• _Problem to solve_:
Whenever a line in the records below holds the string "json", copy it out.

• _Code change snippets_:
________

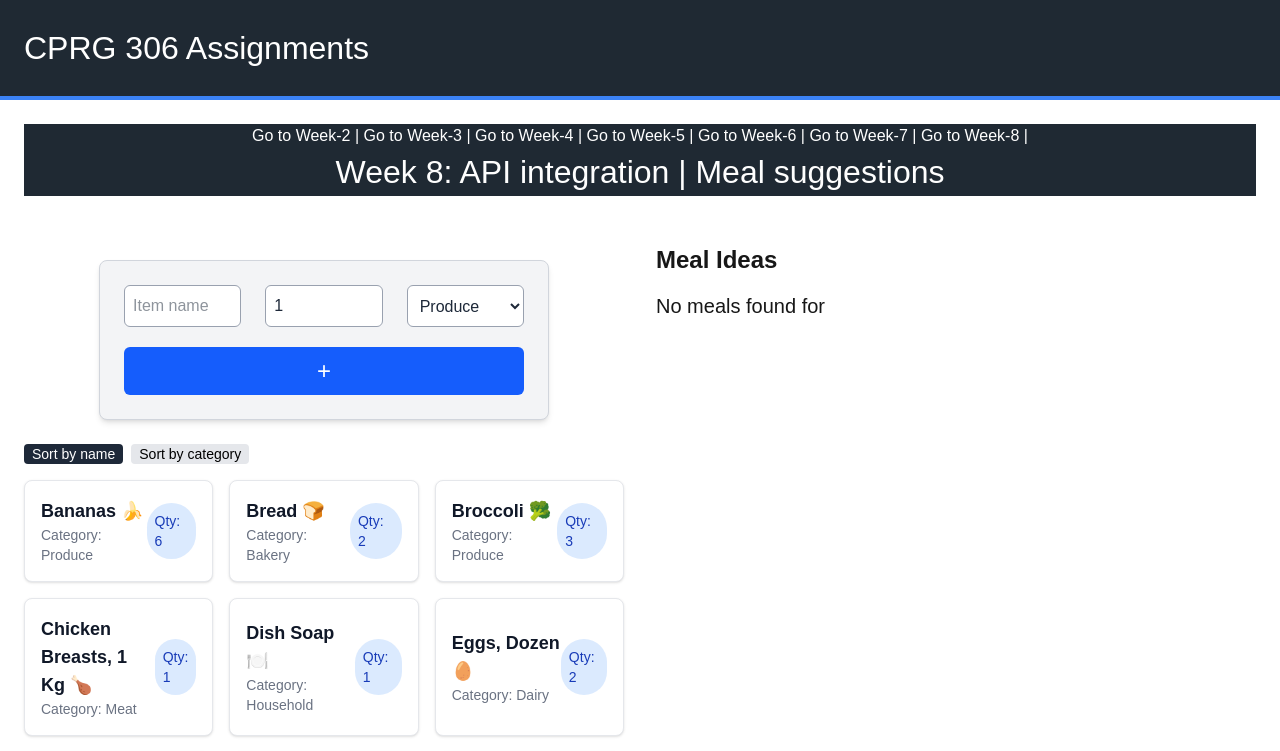
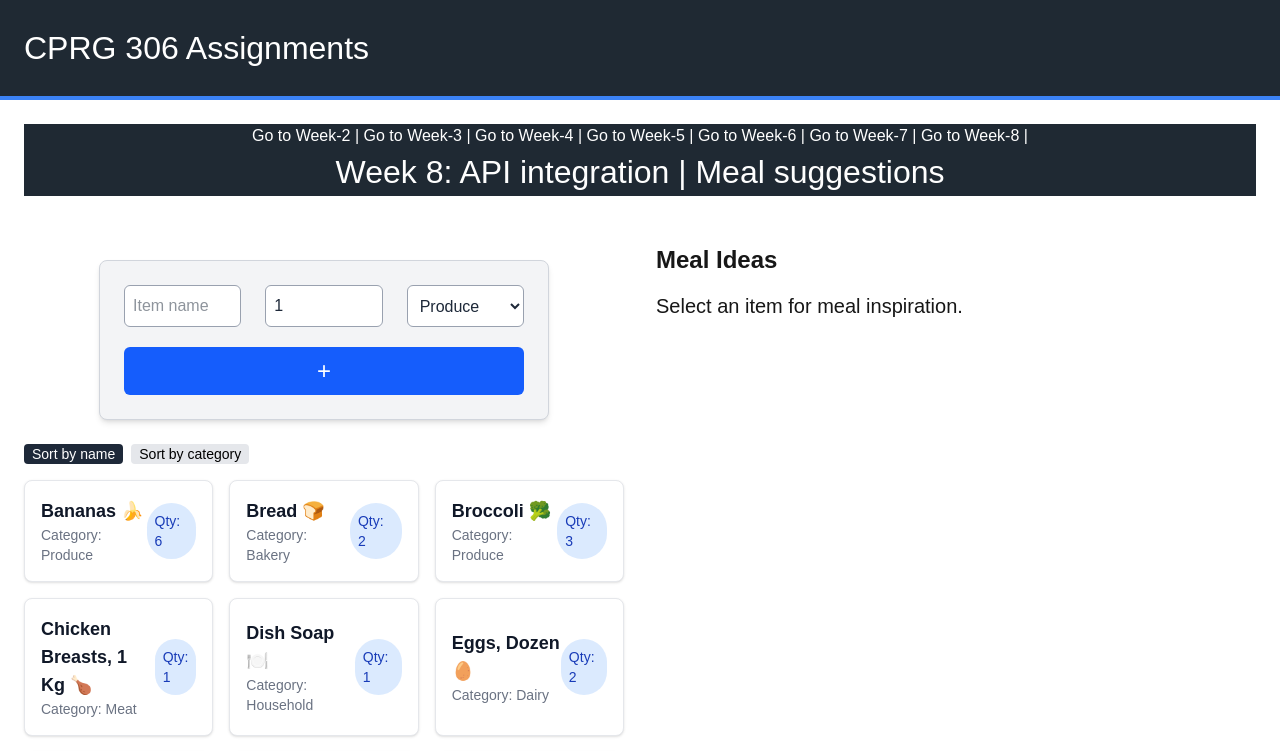
Before and after one commit to Tpetreman99/cprg306-assignments, a Next.js app: page /week-8 in a window 1280 px wide. Shown: the top 751 px of the page. Built offline with nearby package versions, Linux system fonts and the light colour scheme.

Commit message:
Minnor changes and solving console error 500

```diff
--- a/app/week-8/MealIdeas.js
+++ b/app/week-8/MealIdeas.js
@@ -29,7 +29,9 @@ export default function MealIdeas({ingredient}) {
       <div className="mt-6">
         <h2 className="text-2xl font-bold mb-4">Meal Ideas</h2>
 
-        {meals.length === 0 ? (
+        {!ingredient ? (
+          <p className="text-xl">Select an item for meal inspiration.</p>
+        ) : meals.length === 0 ? (
           <p className="text-xl">No meals found for {ingredient}</p>
         ) : (
           <div className="grid grid-cols-1 sm:grid-cols-2 md:grid-cols-3 gap-4">
@@ -38,11 +40,12 @@ export default function MealIdeas({ingredient}) {
                 key={meal.idMeal}
                 className="bg-white border border-gray-200 rounded-lg shadow-sm hover:shadow-lg transition-all duration-300 p-4"
               >
-                <img
-                  src={meal.strMealThumb}
-                  alt={meal.strMeal}
-                  className="w-full h-40 object-cover rounded-md mb-3"
-                />
+                {meal.strMealThumb ? (
+                  <img
+                    src={meal.strMealThumb}
+                    alt={meal.strMeal}
+                    className="w-full h-40 object-cover rounded-md mb-3"/>
+                ) : null}
                 <h3 className="text-lg font-semibold text-gray-900">{meal.strMeal}</h3>
               </div>
             ))}
@@ -54,11 +57,13 @@ export default function MealIdeas({ingredient}) {
 
 async function fetchMealIdeas(ingredient) {
   try {
-    const response = await fetch(`https://www.themealdb.com/api/json/v1/1/filter.php?i=${ingredient}`);
+    const formattedIngredient = ingredient.trim();
+    const response = await fetch(`https://www.themealdb.com/api/json/v1/1/filter.php?i=${formattedIngredient}`);
     const data = await response.json();
-    return data.meals;
+    return data.meals || [];
   } catch (error) {
-    console.error(error)
-    console.log("No items found")
+    console.error("fetchMealsIdea error:", error)
+    // console.log("No items found")
+    return [];
   }
 }
```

________

• _Output_:
-    const response = await fetch(`https://www.themealdb.com/api/json/v1/1/filter.php?i=${ingredient}`);
+    const response = await fetch(`https://www.themealdb.com/api/json/v1/1/filter.php?i=${formattedIngredient}`);
     const data = await response.json();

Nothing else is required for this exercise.